We were happy to meet up again at Fernandina Beach Marina with the crew on Mosey (above), we last saw them in Marathon in February. Also in attendance at the rendezvous…
Tenedos Bay is Located on the Mainland Side
of Desolation Sound – East of Mink Island
After two windy days at dock in Heriot Bay, it was nice to have a calm water day for our 27-mile run to Tenedos Bay. The location of the bay is on the mainland side of Desolation Sound, to the east of Mink Island. Having anchored in Tenedos Bay previously, we thought we’d like to try a different spot. First, we slowly cruised the perimeter of the anchorage on the opposing side of the bay. Staying to the right after entering the bay instead of to the left where we previously anchored. There were two protected coves that looked appealing, but they already had boats anchored there. Leaving not much room for another.
Desolation Sound is starting to get busy now (July). When we arrived in June there weren’t many boaters here and finding a good position was fairly easy. We ended up in the same spot as before after exhausting options for something new. It was a good site nonetheless.
As we finally rounded the corner into the dog-leg cove familiar to us, our eyes lit up to see the sailboat Spirit. She was already nestled into an area close to where we planned to anchor. We first met Pauline and Ed in June at Chatterbox Falls and again at Grace Cove. It was our turn to host happy hour on our boat. We wanted to hear more about their cruising adventures. The crew of Spirit hails from Victoria, BC. They have been boating in the PNW all their lives. Pauline and Ed have some fascinating tales of off-shore cruising south to Mexico.
Never miss an opportunity to chat with other boaters!
We have learned so much about boating by simply listening to other boaters. A valuable opportunity to gain knowledge about different cruising styles, destinations and lifestyle choices. We are always looking for inspiration. Ed and Pauline are those kind of sailors. Every time we bump into this couple, we feel their relaxed easy going personalities. They exude a sold confidence and friendly spirit with their cruising style. We always enjoyed their company and felt enriched after every encounter. Pauline shared with us all their favorite anchorages in Desolation Sound. We heard about Heriot Bay from the crew of Spirit. They said it was the best spot to provision during a stay in Desolation Sound. They are right!
The next day we dinghied over to the beach where the trail head to Unwin Lake is found. Some of the more popular anchorages in Desolation Sound will feature a fresh water mountain lake.
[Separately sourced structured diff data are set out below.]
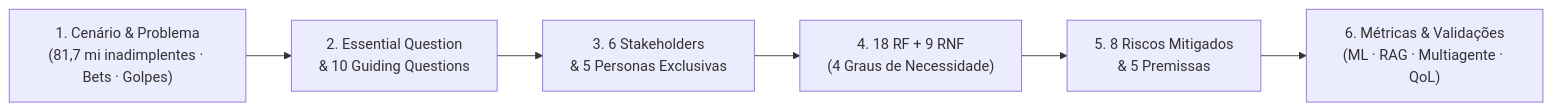
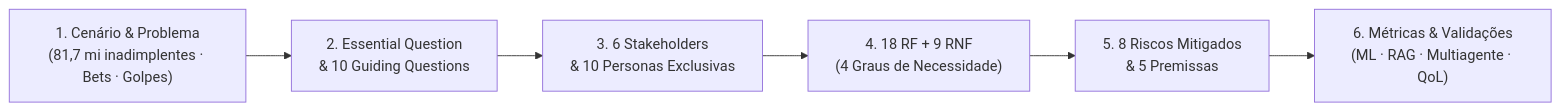
One commit to Andre-Atlas/PANDORA changed the diagram in docs/escopo/README.md. Above: the diagram before and after it, drawn with Mermaid. The commit also changed other lines of this file and 3 other files, not shown here.

````diff
--- a/docs/escopo/README.md
+++ b/docs/escopo/README.md
@@ -34,8 +34,8 @@
 ```mermaid
 flowchart LR
     A["1. Cenário & Problema<br/>(81,7 mi inadimplentes · Bets · Golpes)"] --> B["2. Essential Question<br/>& 10 Guiding Questions"]
-    B --> C["3. 6 Stakeholders<br/>& 5 Personas Exclusivas"]
+    B --> C["3. 6 Stakeholders<br/>& 10 Personas Exclusivas"]
     C --> D["4. 18 RF + 9 RNF<br/>(4 Graus de Necessidade)"]
     D --> E["5. 8 Riscos Mitigados<br/>& 5 Premissas"]
     E --> F["6. Métricas & Validações<br/>(ML · RAG · Multiagente · QoL)"]
 ```
````
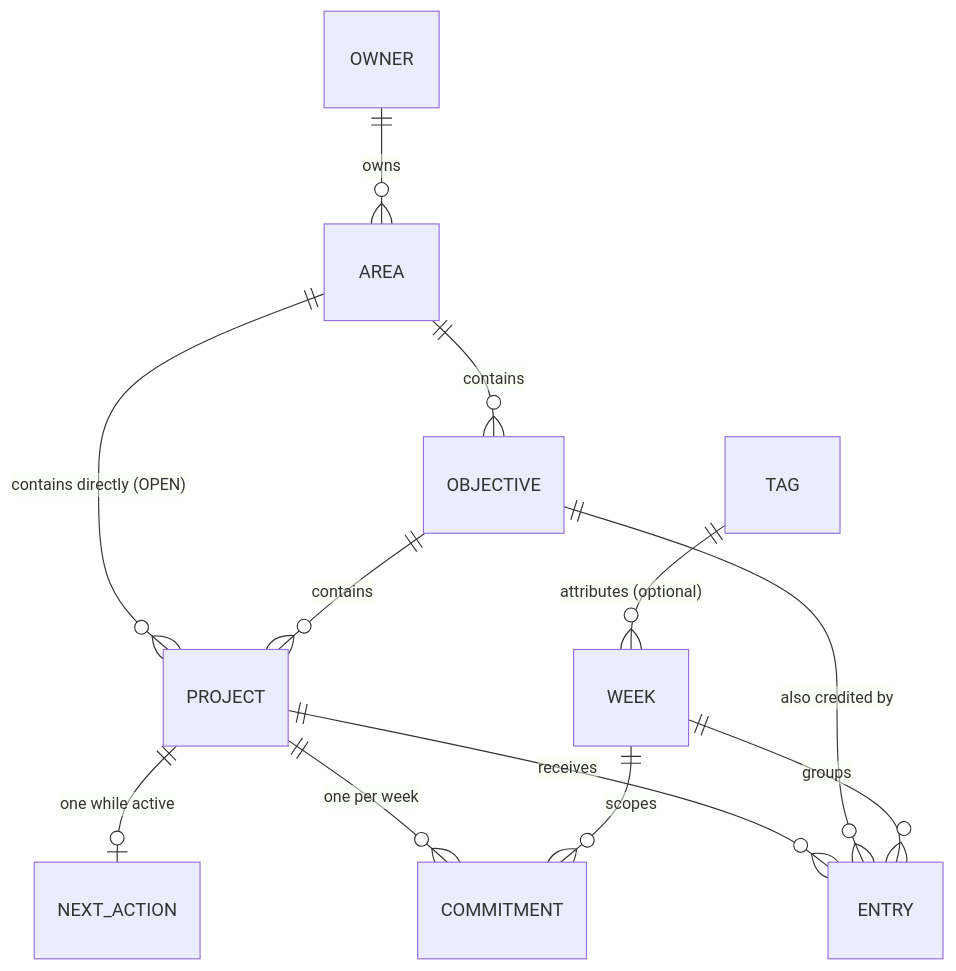
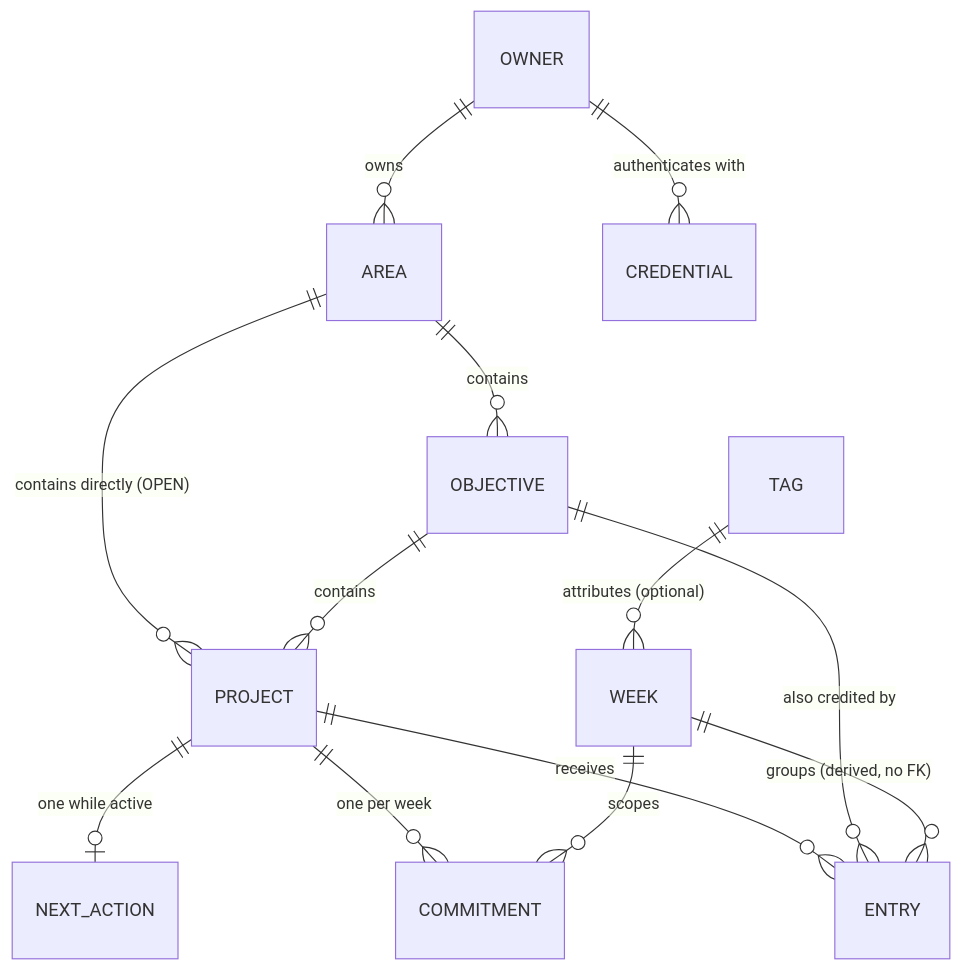
Before and after one commit to lionns/ritmo: the first of 2 diagrams in docs/project/data-model.md, drawn with Mermaid. The commit also changed other lines of this file and 10 other files, not shown here.

````diff
--- a/docs/project/data-model.md
+++ b/docs/project/data-model.md
@@ -8,14 +8,15 @@
 ```mermaid
 erDiagram
     OWNER     ||--o{ AREA        : owns
+    OWNER     ||--o{ CREDENTIAL  : "authenticates with"
     AREA      ||--o{ OBJECTIVE   : contains
     AREA      ||--o{ PROJECT     : "contains directly (OPEN)"
     OBJECTIVE ||--o{ PROJECT     : contains
     PROJECT   ||--o| NEXT_ACTION : "one while active"
     PROJECT   ||--o{ COMMITMENT  : "one per week"
     PROJECT   ||--o{ ENTRY       : receives
     OBJECTIVE ||--o{ ENTRY       : "also credited by"
     WEEK      ||--o{ COMMITMENT  : scopes
-    WEEK      ||--o{ ENTRY       : groups
+    WEEK      ||--o{ ENTRY       : "groups (derived, no FK)"
     TAG       ||--o{ WEEK        : "attributes (optional)"
 ```
````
Many within walking distance of the anchorage area. The hike from Tenedos Bay to Unwin Lake is short and beautiful. Picture this… a quiet, still hike through a mossy thick forest, over fallen logs. Soon into the hike you’ll encounter a rushing, spring water stream, dancing and singing over mossy logs and rocks. Finally it will wind around and find its way through the woods and out to the bay.
Imagine this… no houses, no boats, only a steady breeze
and muffled laughing and conversation sounds of other hikers.
The trail leads to a big fresh water mountain lake. Imagine this… no houses, no boats, only a steady breeze and the sounds of other hikers nearby. We sat on a log jam (it looked like someone had tried to fashion a float out of it) on the water for well over an hour taking in the majestic mountain backdrop. Eventually, we took a dip in the clear, fresh water. One can’t help think about how this setting likely looks the same today as it did 200 years ago. Sitting on the rocks, snacking on apples, while soaking up the warm sunny day made for a great afternoon of precious peace and quiet. We were both happy to be able to share this experience with each other.
No words needed, we just listened as the wilderness spoke to us.
Later, back at the boat – the late day arrival of a 52-ft. boat made for some entertainment during happy hour, on the back deck of Kismet. The crew worked exhaustingly for well over an hour trying to anchor and stern tie to shore. While trying to mitigate a comedy of errors, the crew tried and tried again to anchor. Fortunately, all ended well, with crew happily celebrating in the galley just before night settled in.
We find our entertainment where we can while cruising in the wilds. We also completely sympathize with some of the inherent frustration associated with anchoring. We’ve all been there one time or another.